» **Prompt**: Collect every line below that contains the word "scheme".

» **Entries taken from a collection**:
▼▼▼
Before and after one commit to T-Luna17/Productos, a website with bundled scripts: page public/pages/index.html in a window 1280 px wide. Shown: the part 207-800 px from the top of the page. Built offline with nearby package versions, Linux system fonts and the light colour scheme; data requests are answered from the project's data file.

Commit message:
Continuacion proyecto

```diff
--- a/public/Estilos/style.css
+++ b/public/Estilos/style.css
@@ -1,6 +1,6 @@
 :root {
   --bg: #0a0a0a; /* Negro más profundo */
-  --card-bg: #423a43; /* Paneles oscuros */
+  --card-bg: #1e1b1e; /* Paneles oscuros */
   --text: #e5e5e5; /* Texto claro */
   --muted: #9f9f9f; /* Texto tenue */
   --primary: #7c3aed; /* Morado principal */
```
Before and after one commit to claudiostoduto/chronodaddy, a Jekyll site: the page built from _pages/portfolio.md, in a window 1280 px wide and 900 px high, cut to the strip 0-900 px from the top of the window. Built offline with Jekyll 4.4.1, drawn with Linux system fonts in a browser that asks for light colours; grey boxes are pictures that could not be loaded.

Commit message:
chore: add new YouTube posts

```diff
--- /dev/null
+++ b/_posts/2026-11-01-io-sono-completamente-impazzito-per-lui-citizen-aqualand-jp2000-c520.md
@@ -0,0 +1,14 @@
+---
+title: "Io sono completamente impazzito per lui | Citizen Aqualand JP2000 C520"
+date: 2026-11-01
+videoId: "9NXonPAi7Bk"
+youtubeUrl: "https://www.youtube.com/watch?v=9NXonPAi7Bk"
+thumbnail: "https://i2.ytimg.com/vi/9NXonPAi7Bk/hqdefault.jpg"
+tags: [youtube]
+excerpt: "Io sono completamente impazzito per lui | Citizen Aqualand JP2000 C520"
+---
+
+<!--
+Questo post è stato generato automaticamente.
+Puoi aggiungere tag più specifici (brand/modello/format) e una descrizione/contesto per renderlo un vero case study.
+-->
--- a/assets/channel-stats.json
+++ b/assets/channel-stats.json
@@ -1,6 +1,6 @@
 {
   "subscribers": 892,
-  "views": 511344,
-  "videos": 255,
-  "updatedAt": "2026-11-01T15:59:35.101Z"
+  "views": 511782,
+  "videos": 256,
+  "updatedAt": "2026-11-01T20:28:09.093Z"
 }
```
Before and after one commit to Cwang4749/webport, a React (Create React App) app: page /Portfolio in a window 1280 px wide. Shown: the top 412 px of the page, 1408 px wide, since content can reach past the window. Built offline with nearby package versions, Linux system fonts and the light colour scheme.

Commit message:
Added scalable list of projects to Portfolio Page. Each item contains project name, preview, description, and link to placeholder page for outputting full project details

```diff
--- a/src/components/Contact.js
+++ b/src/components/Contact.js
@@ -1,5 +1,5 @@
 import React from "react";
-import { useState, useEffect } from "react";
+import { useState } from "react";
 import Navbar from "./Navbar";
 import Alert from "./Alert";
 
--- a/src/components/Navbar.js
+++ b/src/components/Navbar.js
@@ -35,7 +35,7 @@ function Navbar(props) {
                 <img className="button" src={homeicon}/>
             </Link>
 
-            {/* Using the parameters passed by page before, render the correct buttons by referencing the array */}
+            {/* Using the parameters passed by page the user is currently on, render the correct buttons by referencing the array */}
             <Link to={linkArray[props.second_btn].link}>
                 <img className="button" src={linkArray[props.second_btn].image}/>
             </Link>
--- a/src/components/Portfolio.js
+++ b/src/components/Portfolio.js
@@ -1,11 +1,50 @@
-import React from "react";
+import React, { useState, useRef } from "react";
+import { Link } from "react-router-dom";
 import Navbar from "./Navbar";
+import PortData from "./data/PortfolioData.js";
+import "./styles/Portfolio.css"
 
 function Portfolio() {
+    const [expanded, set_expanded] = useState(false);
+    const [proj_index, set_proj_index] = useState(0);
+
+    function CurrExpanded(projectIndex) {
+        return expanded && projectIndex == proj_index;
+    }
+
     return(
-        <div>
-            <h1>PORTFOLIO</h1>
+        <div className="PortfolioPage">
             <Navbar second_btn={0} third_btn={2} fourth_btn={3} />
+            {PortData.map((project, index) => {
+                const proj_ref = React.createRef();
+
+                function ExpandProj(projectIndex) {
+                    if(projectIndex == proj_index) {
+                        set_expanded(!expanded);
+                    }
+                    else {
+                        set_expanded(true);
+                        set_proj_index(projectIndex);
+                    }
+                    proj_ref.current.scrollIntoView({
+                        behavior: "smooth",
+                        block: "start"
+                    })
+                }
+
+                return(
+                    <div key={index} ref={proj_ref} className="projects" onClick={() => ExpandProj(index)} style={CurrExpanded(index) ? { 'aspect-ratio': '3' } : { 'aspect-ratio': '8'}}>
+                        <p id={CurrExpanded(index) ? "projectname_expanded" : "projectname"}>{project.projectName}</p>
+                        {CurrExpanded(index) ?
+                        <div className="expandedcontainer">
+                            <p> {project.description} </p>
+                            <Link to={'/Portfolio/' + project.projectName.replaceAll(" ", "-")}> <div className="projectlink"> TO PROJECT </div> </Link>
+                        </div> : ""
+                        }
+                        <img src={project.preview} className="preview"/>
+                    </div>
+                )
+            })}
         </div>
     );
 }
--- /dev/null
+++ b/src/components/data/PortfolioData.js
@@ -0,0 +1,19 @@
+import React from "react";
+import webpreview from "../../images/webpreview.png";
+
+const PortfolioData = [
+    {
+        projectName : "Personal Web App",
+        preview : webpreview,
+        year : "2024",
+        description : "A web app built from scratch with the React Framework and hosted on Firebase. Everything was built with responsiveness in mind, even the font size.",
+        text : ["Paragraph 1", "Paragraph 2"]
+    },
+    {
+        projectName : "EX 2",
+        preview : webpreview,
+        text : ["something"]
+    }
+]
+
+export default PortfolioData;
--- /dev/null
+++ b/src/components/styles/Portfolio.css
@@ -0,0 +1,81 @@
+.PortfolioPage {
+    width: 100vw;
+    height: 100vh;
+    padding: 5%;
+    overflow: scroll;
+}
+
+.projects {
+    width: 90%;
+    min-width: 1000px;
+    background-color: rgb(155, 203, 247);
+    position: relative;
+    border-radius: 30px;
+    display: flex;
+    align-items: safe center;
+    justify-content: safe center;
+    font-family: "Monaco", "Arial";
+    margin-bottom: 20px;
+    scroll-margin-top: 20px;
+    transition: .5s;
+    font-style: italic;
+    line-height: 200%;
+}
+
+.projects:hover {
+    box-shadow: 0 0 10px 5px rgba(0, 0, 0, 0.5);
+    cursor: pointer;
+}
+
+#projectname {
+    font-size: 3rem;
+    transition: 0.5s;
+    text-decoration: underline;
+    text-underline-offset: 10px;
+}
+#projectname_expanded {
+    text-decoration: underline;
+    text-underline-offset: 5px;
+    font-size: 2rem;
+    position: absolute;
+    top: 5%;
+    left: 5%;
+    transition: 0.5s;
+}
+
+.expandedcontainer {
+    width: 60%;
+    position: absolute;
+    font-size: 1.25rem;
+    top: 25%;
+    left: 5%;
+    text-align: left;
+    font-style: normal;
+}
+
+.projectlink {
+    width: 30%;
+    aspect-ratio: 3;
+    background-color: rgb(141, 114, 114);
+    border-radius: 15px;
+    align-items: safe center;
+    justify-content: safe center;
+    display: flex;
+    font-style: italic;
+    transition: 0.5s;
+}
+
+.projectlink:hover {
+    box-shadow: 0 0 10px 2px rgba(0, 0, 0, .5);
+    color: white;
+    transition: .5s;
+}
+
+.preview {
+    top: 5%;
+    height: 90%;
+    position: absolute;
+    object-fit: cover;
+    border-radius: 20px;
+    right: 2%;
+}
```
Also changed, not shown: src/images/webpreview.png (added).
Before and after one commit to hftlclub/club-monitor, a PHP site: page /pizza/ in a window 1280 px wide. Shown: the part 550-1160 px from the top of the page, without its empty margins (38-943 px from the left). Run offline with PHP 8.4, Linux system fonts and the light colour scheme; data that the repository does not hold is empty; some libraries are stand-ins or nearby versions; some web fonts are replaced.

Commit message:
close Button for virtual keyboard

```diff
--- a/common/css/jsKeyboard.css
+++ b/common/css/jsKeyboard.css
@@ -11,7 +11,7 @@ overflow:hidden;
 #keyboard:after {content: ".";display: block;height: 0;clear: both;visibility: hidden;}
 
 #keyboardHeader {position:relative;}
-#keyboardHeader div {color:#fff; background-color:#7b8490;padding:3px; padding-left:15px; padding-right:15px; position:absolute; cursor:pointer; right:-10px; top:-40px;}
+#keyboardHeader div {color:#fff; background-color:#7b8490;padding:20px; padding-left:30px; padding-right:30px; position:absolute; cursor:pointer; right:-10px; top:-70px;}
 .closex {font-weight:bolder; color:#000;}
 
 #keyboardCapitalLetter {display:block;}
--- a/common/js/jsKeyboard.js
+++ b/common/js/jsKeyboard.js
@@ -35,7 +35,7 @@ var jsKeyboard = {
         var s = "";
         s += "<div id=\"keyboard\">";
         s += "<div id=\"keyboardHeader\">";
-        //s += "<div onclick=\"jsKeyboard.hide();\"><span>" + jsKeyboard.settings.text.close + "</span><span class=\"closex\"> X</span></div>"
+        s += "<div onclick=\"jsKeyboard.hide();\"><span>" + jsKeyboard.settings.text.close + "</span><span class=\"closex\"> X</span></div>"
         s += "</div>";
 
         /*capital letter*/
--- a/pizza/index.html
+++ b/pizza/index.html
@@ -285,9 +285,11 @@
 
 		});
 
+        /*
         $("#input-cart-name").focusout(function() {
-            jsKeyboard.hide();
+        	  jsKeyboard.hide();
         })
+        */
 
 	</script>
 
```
▲▲▲
» **Written answer**:
Before and after one commit to T-Luna17/Productos, a website with bundled scripts: page public/pages/index.html in a window 1280 px wide. Shown: the part 207-800 px from the top of the page. Built offline with nearby package versions, Linux system fonts and the light colour scheme; data requests are answered from the project's data file.
Before and after one commit to Cwang4749/webport, a React (Create React App) app: page /Portfolio in a window 1280 px wide. Shown: the top 412 px of the page, 1408 px wide, since content can reach past the window. Built offline with nearby package versions, Linux system fonts and the light colour scheme.
Before and after one commit to hftlclub/club-monitor, a PHP site: page /pizza/ in a window 1280 px wide. Shown: the part 550-1160 px from the top of the page, without its empty margins (38-943 px from the left). Run offline with PHP 8.4, Linux system fonts and the light colour scheme; data that the repository does not hold is empty; some libraries are stand-ins or nearby versions; some web fonts are replaced.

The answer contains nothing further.